→ **Required work**
Retype each entry below exactly as it stands.
━━━ Entries shown ━━━
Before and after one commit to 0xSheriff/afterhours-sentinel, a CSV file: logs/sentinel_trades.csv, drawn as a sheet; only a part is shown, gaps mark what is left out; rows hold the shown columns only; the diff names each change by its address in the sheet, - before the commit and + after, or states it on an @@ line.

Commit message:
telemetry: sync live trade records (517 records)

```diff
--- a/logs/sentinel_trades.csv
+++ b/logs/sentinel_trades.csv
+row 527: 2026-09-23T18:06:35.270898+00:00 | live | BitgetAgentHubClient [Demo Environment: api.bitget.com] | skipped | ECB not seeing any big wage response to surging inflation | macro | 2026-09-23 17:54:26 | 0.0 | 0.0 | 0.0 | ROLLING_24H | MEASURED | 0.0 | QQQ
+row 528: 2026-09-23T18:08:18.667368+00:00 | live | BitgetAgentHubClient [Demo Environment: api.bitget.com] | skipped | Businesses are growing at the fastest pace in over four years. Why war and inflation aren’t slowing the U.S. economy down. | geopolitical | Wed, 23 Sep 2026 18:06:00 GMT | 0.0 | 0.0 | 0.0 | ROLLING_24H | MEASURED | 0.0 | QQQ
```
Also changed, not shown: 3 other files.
━━━
→ **Result below**
Before and after one commit to 0xSheriff/afterhours-sentinel, a CSV file: logs/sentinel_trades.csv, drawn as a sheet; only a part is shown, gaps mark what is left out; rows hold the shown columns only; the diff names each change by its address in the sheet, - before the commit and + after, or states it on an @@ line.

Commit message:
telemetry: sync live trade records (517 records)

```diff
--- a/logs/sentinel_trades.csv
+++ b/logs/sentinel_trades.csv
+row 527: 2026-09-23T18:06:35.270898+00:00 | live | BitgetAgentHubClient [Demo Environment: api.bitget.com] | skipped | ECB not seeing any big wage response to surging inflation | macro | 2026-09-23 17:54:26 | 0.0 | 0.0 | 0.0 | ROLLING_24H | MEASURED | 0.0 | QQQ
+row 528: 2026-09-23T18:08:18.667368+00:00 | live | BitgetAgentHubClient [Demo Environment: api.bitget.com] | skipped | Businesses are growing at the fastest pace in over four years. Why war and inflation aren’t slowing the U.S. economy down. | geopolitical | Wed, 23 Sep 2026 18:06:00 GMT | 0.0 | 0.0 | 0.0 | ROLLING_24H | MEASURED | 0.0 | QQQ
```
Also changed, not shown: 3 other files.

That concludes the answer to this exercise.